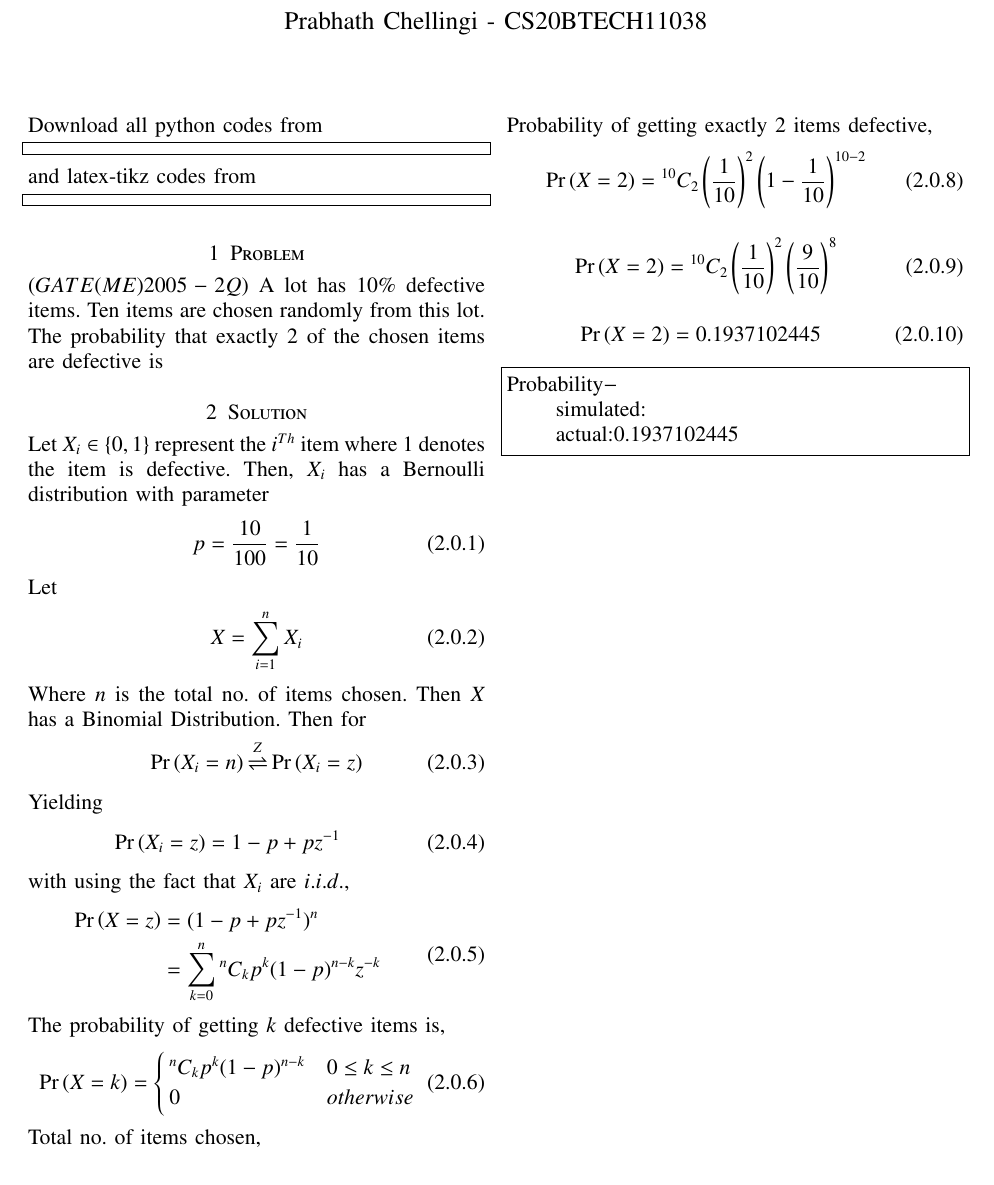
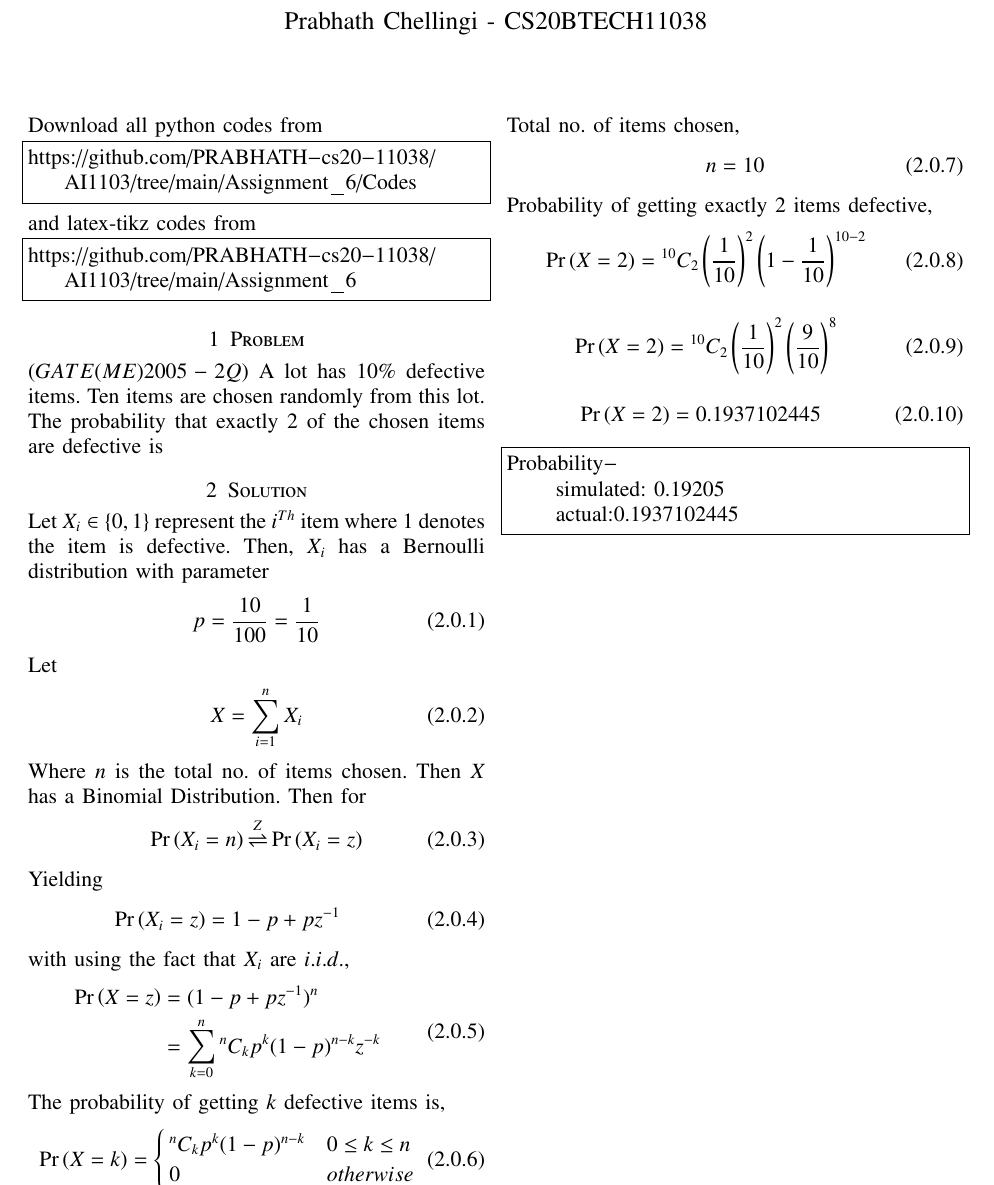
Before and after one commit to PRABHATH-cs20-11038/AI1103, a LaTeX problem sheet (Assignment_6/main.tex): part of the page, cut so that both start at the same text. Compiled offline with pdfLaTeX.

Commit message:
Update main.tex

```diff
--- a/Assignment_6/main.tex
+++ b/Assignment_6/main.tex
@@ -139,12 +139,12 @@ columns=fullflexible
 
 Download all python codes from
 \begin{lstlisting}
-
+https://github.com/PRABHATH-cs20-11038/AI1103/tree/main/Assignment_6/Codes
 \end{lstlisting}
 
 and latex-tikz codes from
 \begin{lstlisting}
-
+https://github.com/PRABHATH-cs20-11038/AI1103/tree/main/Assignment_6
 \end{lstlisting}
 
 \section{Problem}
@@ -202,10 +202,8 @@ Probability of getting exactly $2$ items defective,
 
 \begin{lstlisting}
 Probability-
-     simulated:
+     simulated: 0.19205
      actual:0.1937102445
 \end{lstlisting}
 
-
-
 \end{document}
```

» **Task item**
Filter the records, keeping only lines that contain "tree", and show those lines.

» **Written answer**
+https://github.com/PRABHATH-cs20-11038/AI1103/tree/main/Assignment_6/Codes
+https://github.com/PRABHATH-cs20-11038/AI1103/tree/main/Assignment_6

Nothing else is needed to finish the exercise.